United States has no plans to impose H-1B visa caps for countries that force foreign companies to store data locally, according to a U.S. State Department official.
The Donald Trump administration's review of U.S. visa policy is "completely separate" from the ongoing discussions with India over data localisation, the official said.
The U.S. State Department spokesperson's remarks came after news reports emerged that the U.S. had told India it was considering a 10-15 percent limit on H-1B visas for countries that had a data localisation policy.
The H-1B visa is a non-immigrant visa that allows U.S. companies to employ foreign workers in speciality occupations that require theoretical or technical expertise.
"The Trump administration's Buy American Hire American Executive Order called for a broad review of US worker visa programmes, including the H-1B programme," the spokesperson said.
"This review is not targeted at a specific country and is completely separate from our ongoing discussions with India about the importance of ensuring the free flow of data across the borders," the spokesperson said. "The Trump administration has no plans to place caps on H-1B work visas for nations that force foreign companies to store data locally.”
Two years ago, U.S. President Trump signed the 'Buy American and Hire American' executive order, which seeks to create higher wages and employment rates for American workers and protect their economic interests by rigorously enforcing and administering U.S. immigration laws.
It directed the Department of Homeland Security, in coordination with other agencies, to advance policies to help ensure the H-1B visas are awarded to the most skilled or highest paid beneficiaries.
On Thursday, Ministry of External Affairs spokesperson Raveesh Kumar said no communication has been received on the H-1B visa cap issue from the U.S.
The reported threat by the Trump administration to limit the number of H-1B visas issued to technology professionals would need legislative changes by the Congress, legal experts in the U.S. believe.
Any such move by the U.S. would harm the country, said Rick Rossow of the Center for Strategic and International Studies think-tank. "The move limiting Indians' ability to use the H-1B programme would be a self-harming, short-sighted move for the U.S.," he said.

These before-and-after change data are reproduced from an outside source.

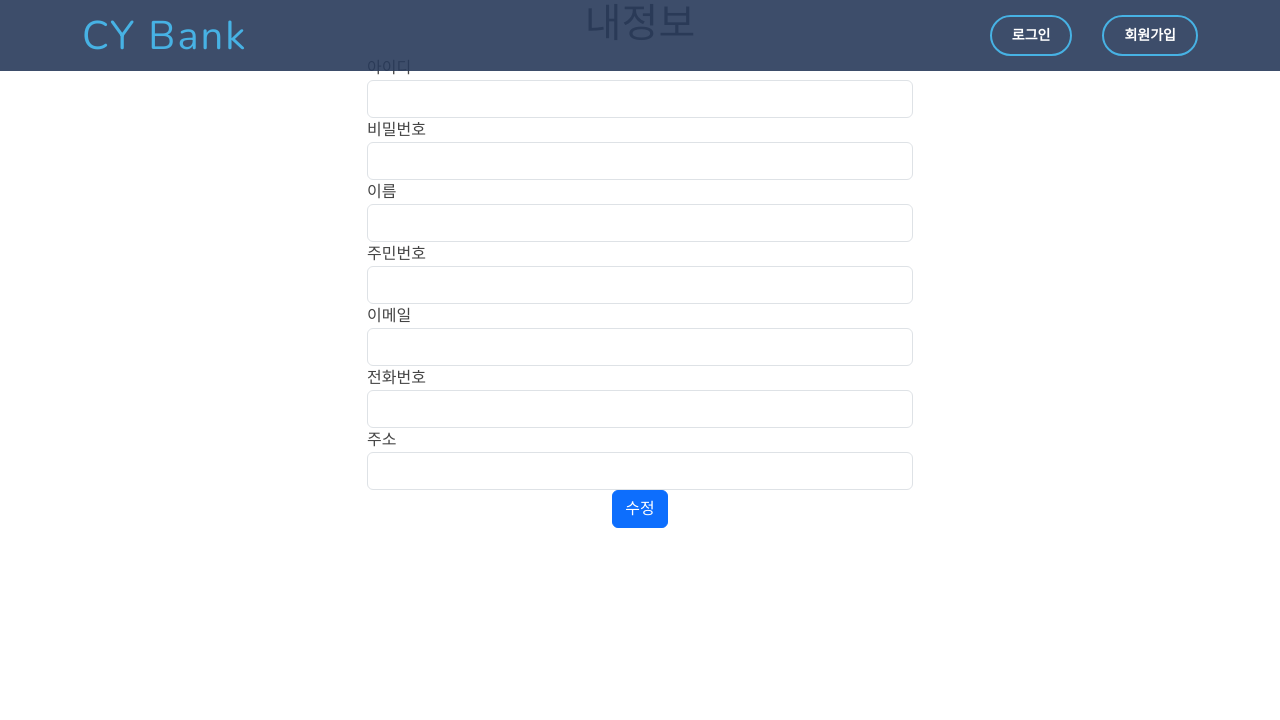
Repository: scy0814/Spring
Page: http://localhost/CYBank/jsp/myPage/MyPage.jsp
These files come from the project's save history. The page is drawn as it stood at one moment and after the next save; the edit follows.
The browser window is 1280 px wide. The pictures show the whole page.
The page is served by Tomcat 9.

Above is the page before, as saved 2023-06-26 12:59:24.

After the next save:
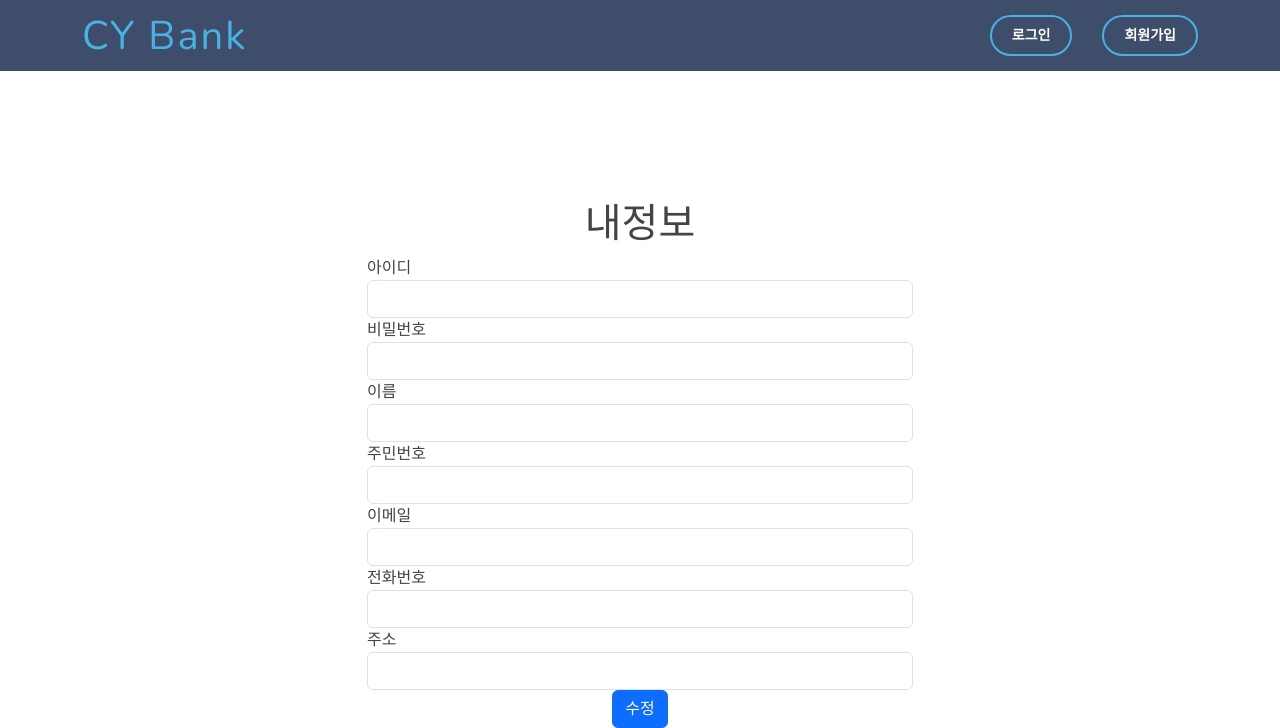
Saved 61 s later.
--- a/CYBank/src/main/webapp/jsp/myPage/MyPage.jsp
+++ b/CYBank/src/main/webapp/jsp/myPage/MyPage.jsp
@@ -12,7 +12,7 @@
         <div class="container">
             <div class="row justify-content-center">
                 <div class="col-lg-6">
-                    <h1 class="text-center">내정보</h1>
+                    <h1 class="text-center" style="margin-top: 200px;">내정보</h1>
                     <form action="updateInfo.do" method="post">
                         <div class="form-group">
                             <label for="id">아이디</label>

"India has been an incredible source of much-needed technology talent for the last generation. And workers coming to the United States under the H-1B programme are a crucial people-to-people bridge between our nations," Rossow said.
"The statute just doesn't give them any leeway to do that. They are going to have to look elsewhere for leverage," Lynden Melmeda, former chief counsel at US Citizenship and Immigration Services, told Forbes magazine.
Immigration attorney Cyrus Mehta said, "The Congress would have to amend the law to award fewer H-1B visas to India. The current law does not authorise the U.S. government to discriminate against a certain country within the annual H-1B limit.”
"It is very difficult for the administration to seek an amendment through the Congress given how polarised it is and that the two houses are controlled by different parties,” he added.
According to Alyssa Ayres of the Council on Foreign Relations think-tank, "Since the Congress sets the cap and it is in law (last revised in 2004), I don't get how the administration could just make this change.”
However, William Stock, a founding member of Klasko Immigration Law Partners, said that Trump might use his executive authority to implement such a move.
Stock said that Section 212 (f) of the Immigration and Nationality Act allows the president to define a category of foreign nationals and suspend their entry into the country if that entry is deemed to be detrimental to the interests of the U.S.